I’ve been making heritage railway contributions for many years both financial and volunteering. During this time I’ve made a lot of very good friends. Involvement in both restoration and operations has seen me putting in a great deal of physical effort. I’ve been in the fortunate position to make some small financial contributions too. I am a shareholder on two railways and with a number of locomotives that interest me particularly. This includes a number of heritage diesel locomotives – the Baby Deltic Project, the Class 15 preservation project and the Co-Bo group. My number of friends is obviously small when compared to the many who volunteer. However, when I visit a heritage railway no-one knows what contributions I have made over the years. I will return to this aspect but in the meantime………
Baby Deltics etc
I’d like to share a moment in my youth when I used to see these locomotives. The Baby Deltics primarily worked engineers’ trains. The distant hum of the Deltic locomotive was a highlight for my friends and me standing by the East Coast Main Line in Stevenage. If we saw a haze of blue smoke in the distance, we knew that a Baby Deltic was approaching. On Sundays I would regularly walk with a friend from Stevenage to Hitchin when I went to visit my Nan. We would also to pay a brief visit to the diesel locomotive shed there. This was in the late 1960s to early 1970s.
Hitchin Shed would contain a few Class 31’s, or Brush 2’s as we used to call them, and invariably the last two Baby Deltics in revenue only service – D5905 and D5909. When these two locos were withdrawn they were stored prior to scrapping at Stratford Depot in London which was demolished a few years ago and is now the Olympic Park. It was here where I often saw the class 15 British Thompson Houston type 1’s. In early 1971 I saw quite a few of them lined up and another couple passing by on the main line. A return visit a week or so later yielded none at all. I couldn’t understand where they had gone. It was only later that I discovered that the remaining 30 or so members of the class were sadly withdrawn en-mass.
Many years later I discovered that the only remaining representative of the class 15’s was being restored to working order at the East Lancashire Railway at Bury. It was also exciting to discover that a Baby Deltic engine which had been in D5905 had been sourced from York museum by a group of engineers. Remarkably this group has built an 11th Baby Deltic. I felt I needed to donate some money to this great cause.
Sadly, I never saw a Co-Bo Locomotive running in traffic. All were withdrawn in 1968. However one of them, D5705, was retained by the research department in Derby. it was bought for preservation I think in the late 1970s. Given its uniqueness, the desire to finally see one of these locomotives operating prompted me to contribute. In all three cases, the restoration teams are doing a marvelous job.

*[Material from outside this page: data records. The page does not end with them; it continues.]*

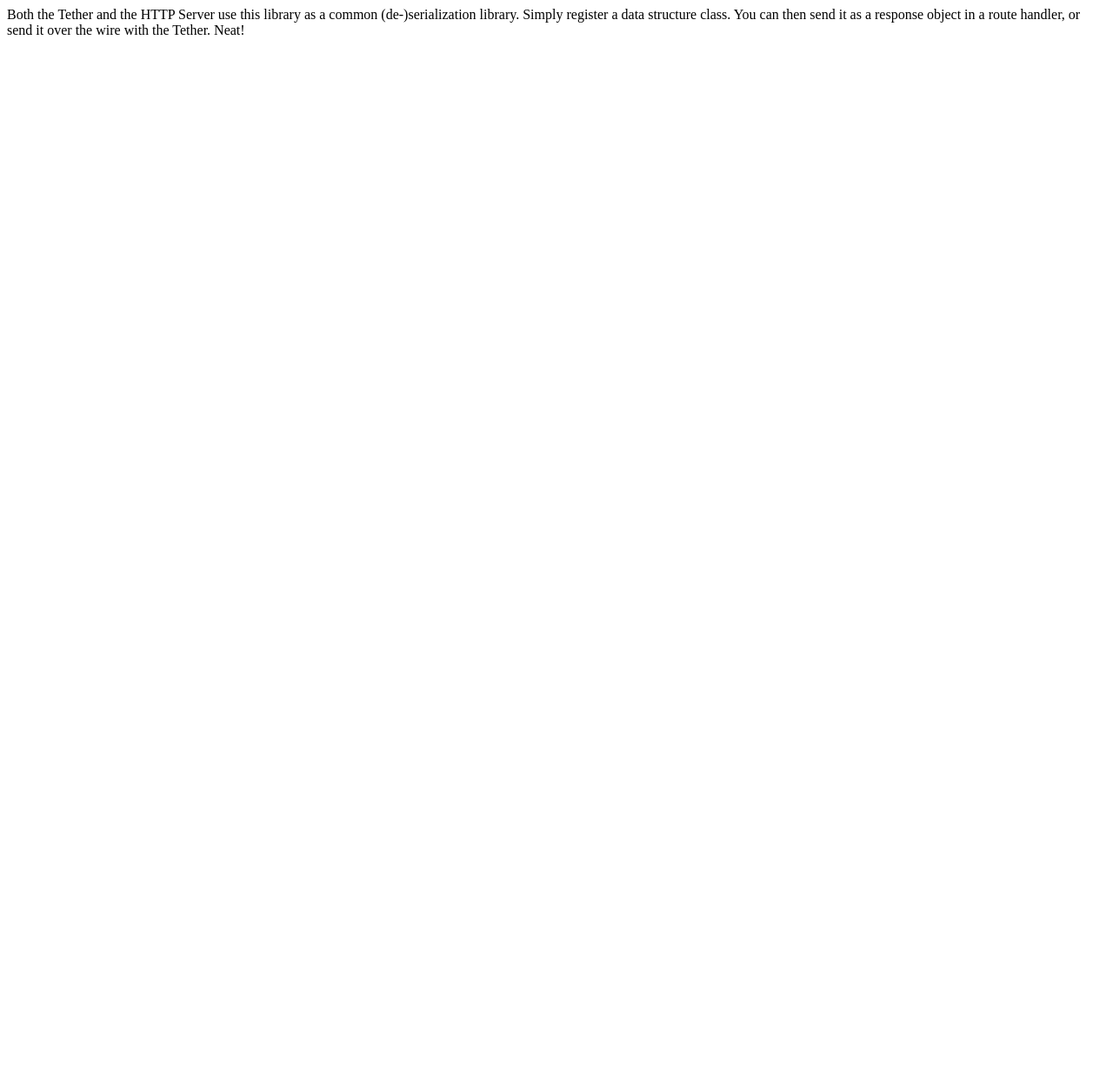
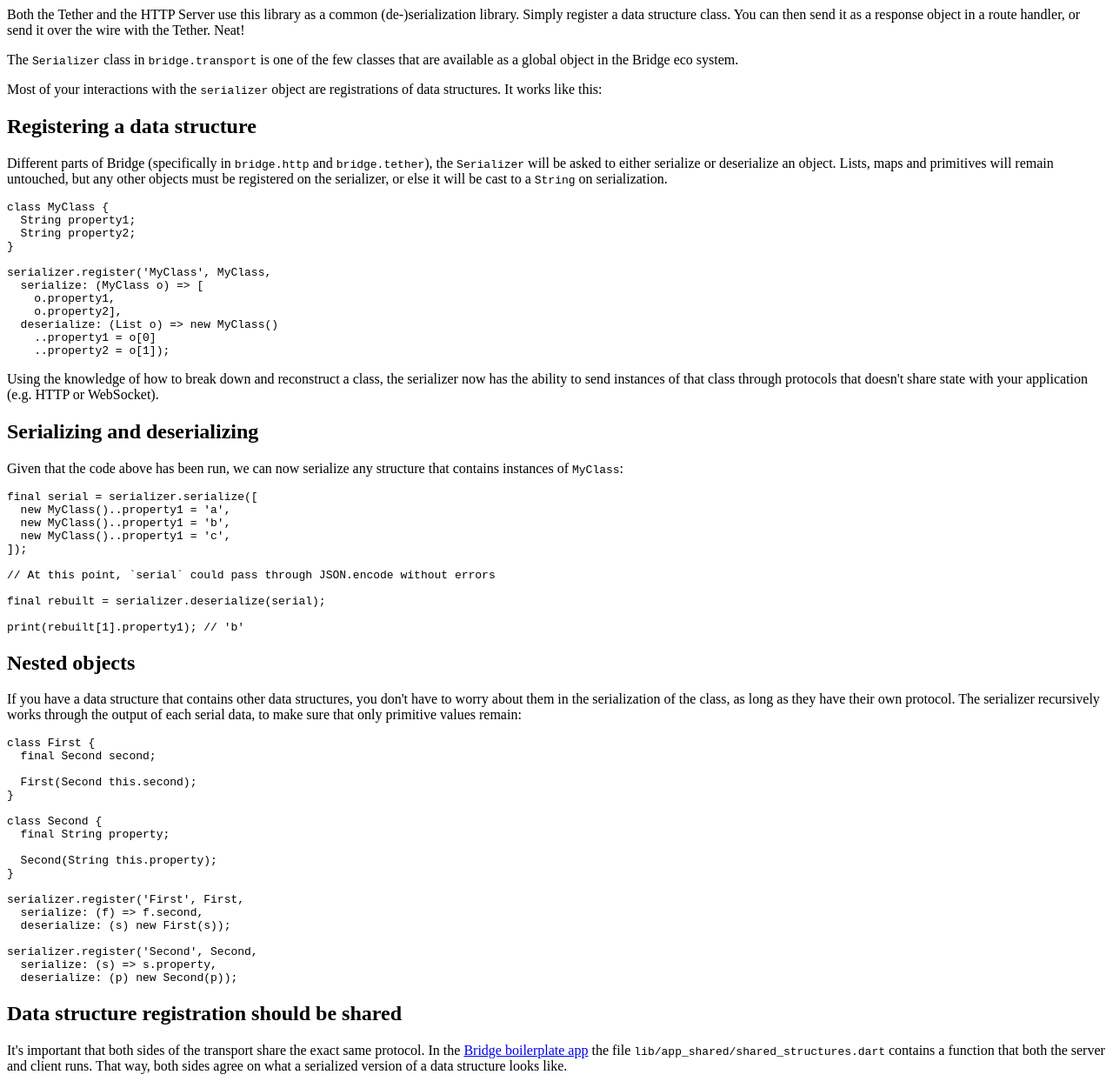
Before and after one commit to dart-bridge/docs, a website: page dist/transport/index.html in a window 1280 px wide. Shown: the whole page at 87% size. Before the commit the page ends 800 px from the top, so only its background shows below. Drawn offline with Linux system fonts and the light colour scheme.

Commit message:
Build Sun Oct 04 2015 02:43:48 GMT+0200 (CEST)

```diff
--- a/dist/transport/index.html
+++ b/dist/transport/index.html
@@ -3,3 +3,69 @@
   structure class. You can then send it as a response object in a route handler, or send it over the wire
   with the Tether. Neat!
 </p>
+
+<p>The <code>Serializer</code> class in <code>bridge.transport</code> is one of the few classes that are available as a global object in the
+Bridge eco system.</p>
+<p>Most of your interactions with the <code>serializer</code> object are registrations of data structures. It works like this:</p>
+<h2 id="registering-a-data-structure">Registering a data structure</h2>
+<p>Different parts of Bridge (specifically in <code>bridge.http</code> and <code>bridge.tether</code>), the <code>Serializer</code> will be asked to either
+serialize or deserialize an object. Lists, maps and primitives will remain untouched, but any other objects must
+be registered on the serializer, or else it will be cast to a <code>String</code> on serialization.</p>
+<pre><code class="lang-dart">class MyClass {
+  String property1;
+  String property2;
+}
+
+serializer.register(&#39;MyClass&#39;, MyClass,
+  serialize: (MyClass o) =&gt; [
+    o.property1,
+    o.property2],
+  deserialize: (List o) =&gt; new MyClass()
+    ..property1 = o[0]
+    ..property2 = o[1]);
+</code></pre>
+<p>Using the knowledge of how to break down and reconstruct a class, the serializer now has the ability to send instances
+of that class through protocols that doesn&#39;t share state with your application (e.g. HTTP or WebSocket).</p>
+<h2 id="serializing-and-deserializing">Serializing and deserializing</h2>
+<p>Given that the code above has been run, we can now serialize any structure that contains instances of <code>MyClass</code>:</p>
+<pre><code class="lang-dart">final serial = serializer.serialize([
+  new MyClass()..property1 = &#39;a&#39;,
+  new MyClass()..property1 = &#39;b&#39;,
+  new MyClass()..property1 = &#39;c&#39;,
+]);
+
+// At this point, `serial` could pass through JSON.encode without errors
+
+final rebuilt = serializer.deserialize(serial);
+
+print(rebuilt[1].property1); // &#39;b&#39;
+</code></pre>
+<h2 id="nested-objects">Nested objects</h2>
+<p>If you have a data structure that contains other data structures, you don&#39;t have to worry about them in the
+serialization of the class, as long as they have their own protocol. The serializer recursively works through the
+output of each serial data, to make sure that only primitive values remain:</p>
+<pre><code class="lang-dart">class First {
+  final Second second;
+
+  First(Second this.second);
+}
+
+class Second {
+  final String property;
+
+  Second(String this.property);
+}
+
+serializer.register(&#39;First&#39;, First,
+  serialize: (f) =&gt; f.second,
+  deserialize: (s) new First(s));
+
+serializer.register(&#39;Second&#39;, Second,
+  serialize: (s) =&gt; s.property,
+  deserialize: (p) new Second(p));
+</code></pre>
+<h2 id="data-structure-registration-should-be-shared">Data structure registration should be shared</h2>
+<p>It&#39;s important that both sides of the transport share the exact same protocol. In the
+<a href="https://github.com/dart-bridge/bridge">Bridge boilerplate app</a> the file <code>lib/app_shared/shared_structures.dart</code>
+contains a function that both the server and client runs. That way, both sides agree on what a serialized version of
+a data structure looks like.</p>
```
Also changed, not shown: dist/core/service-container.html (added, +3 -0 lines), dist/events/index.html (+49 -0 lines).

Restoration of the Baby Deltic is unparalleled as it has literally been produced from another locomotive by shortening it! Their Facebook page has some fantastic pictures of the superb work they are doing.
Over seventeen year period, I helped to restore a steam locomotive. I was part of a great team at the Great Central Railway and I still keep in touch with many of them. We restored a Barry wreck in the shape of British Railways standard 9F locomotive 92212. I also bought shares in the former LNER 61264, again another ex-resident of Barry scrapyard. New build hasn’t escaped my attention. My desire to see the wonderful A1 Pacific Tornado built meant that I needed to make a contribution there too. I continue to volunteer at the Somerset & Dorset Railway at Midsomer Norton.

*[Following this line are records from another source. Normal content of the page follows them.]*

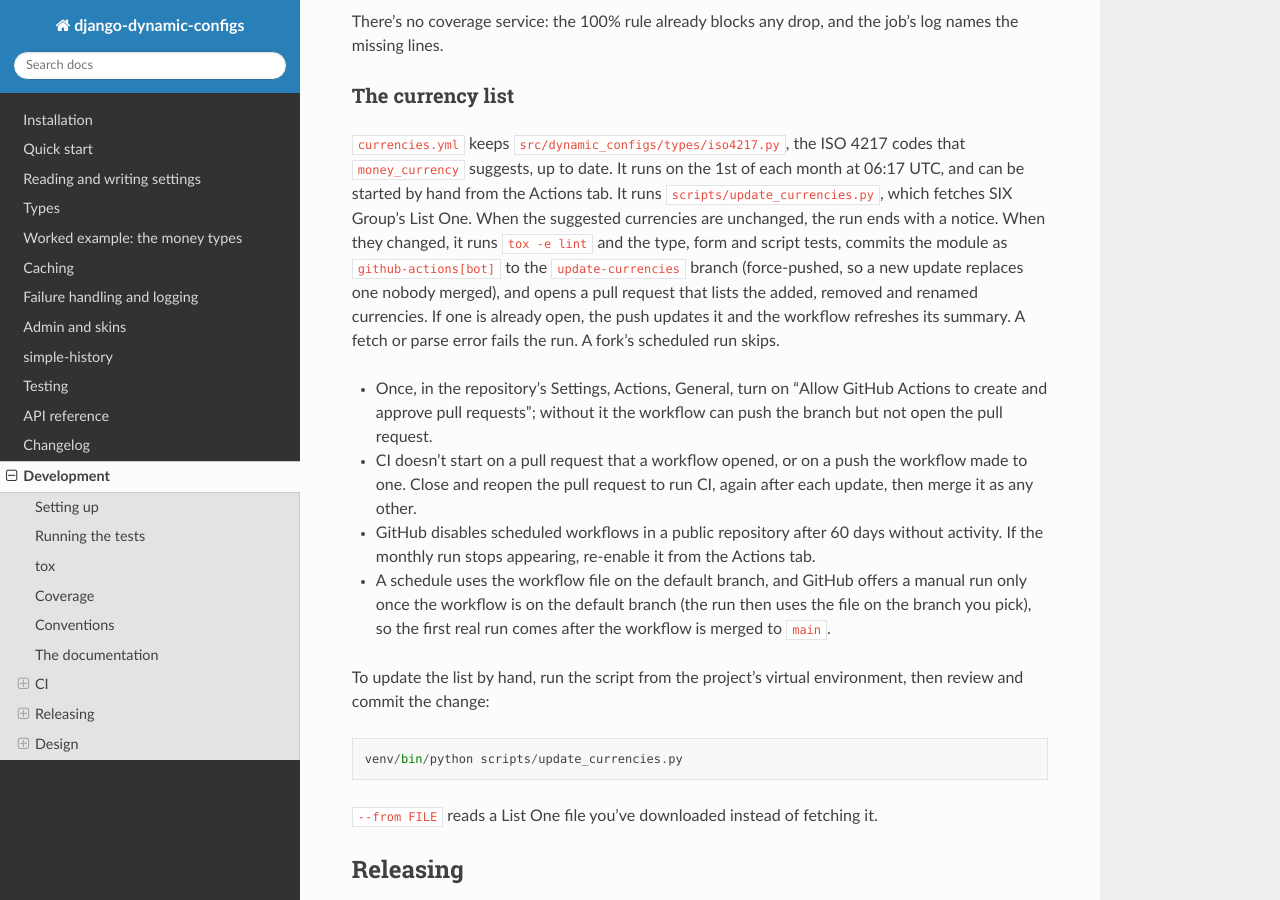
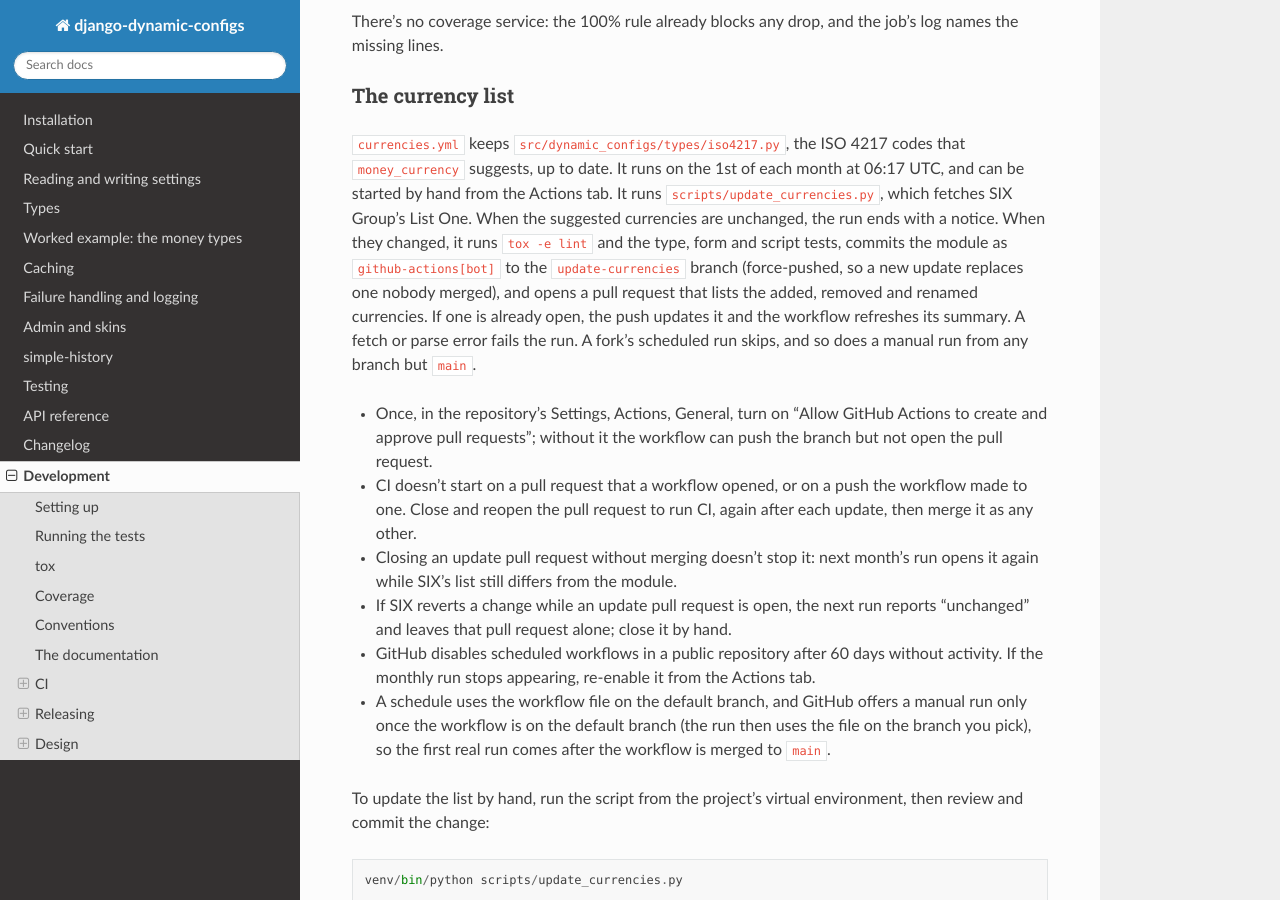
Before and after one commit to Tecktron/django-dynamic-configs, a Sphinx documentation site: the page built from docs/development.md, in a window 1280 px wide and 900 px high, scrolled down 4793 px. Built offline with Sphinx 7.4.7 and the Read the Docs theme 3.1.0, drawn with Linux system fonts in a browser that asks for light colours.

Commit message:
Run the currency workflow only from main, and fix the currency docs

```diff
--- a/docs/development.md
+++ b/docs/development.md
@@ -212,12 +212,17 @@ date. It runs on the 1st of each month at 06:17 UTC, and can be started by hand
 ends with a notice. When they changed, it runs `tox -e lint` and the type, form and script tests, commits the module as
 `github-actions[bot]` to the `update-currencies` branch (force-pushed, so a new update replaces one nobody merged), and
 opens a pull request that lists the added, removed and renamed currencies. If one is already open, the push updates it
-and the workflow refreshes its summary. A fetch or parse error fails the run. A fork's scheduled run skips.
+and the workflow refreshes its summary. A fetch or parse error fails the run. A fork's scheduled run skips, and so
+does a manual run from any branch but `main`.
 
 - Once, in the repository's Settings, Actions, General, turn on "Allow GitHub Actions to create and approve pull
   requests"; without it the workflow can push the branch but not open the pull request.
 - CI doesn't start on a pull request that a workflow opened, or on a push the workflow made to one. Close and reopen
   the pull request to run CI, again after each update, then merge it as any other.
+- Closing an update pull request without merging doesn't stop it: next month's run opens it again while SIX's list
+  still differs from the module.
+- If SIX reverts a change while an update pull request is open, the next run reports "unchanged" and leaves that pull
+  request alone; close it by hand.
 - GitHub disables scheduled workflows in a public repository after 60 days without activity. If the monthly run stops
   appearing, re-enable it from the Actions tab.
 - A schedule uses the workflow file on the default branch, and GitHub offers a manual run only once the workflow is on
```
Also changed, not shown: docs/design/django-dynamic-configs.md (+4 -2 lines), 1 other file.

Heritage Railway Contributions
You may ask why am I telling you all this? On some occasions when I visit a heritage railway, I may decide not to take a ride. I may use the buffet and photograph heritage traction either at stations or at the side of the line. However, I feel I’m classed as ‘just a photographer who never puts any effort into railway preservation’. Other people there don’t know me and don’t know what heritage railway contributions I have made over the years. I’m sure I’m not alone in this. Some heritage railways and locomotive operations support crews need to be very careful how they behave towards photographers. If they were to be in some way derogatory towards a photographer, this indiscriminate approach may be enough to completely hack them off. It might even stop them contributing further to a particular railway or locomotive.
Of course buying tickets at railways is a way of supporting them too is vitally important. Trains need passengers to run! However it is very likely that lineside photographers DO make a contribution in some unseen way. Indeed, by photographing the railway and locos and sharing the photos online or in the media, they are also making a non-financial contribution. They are publicising the heritage railway and the locomotives. The combination of paying passengers, volunteers and publicity all helps to keep the heritage railways going. In this way, the life that railway enthusiasts hold dear to our hearts will continue for many years and for future generations.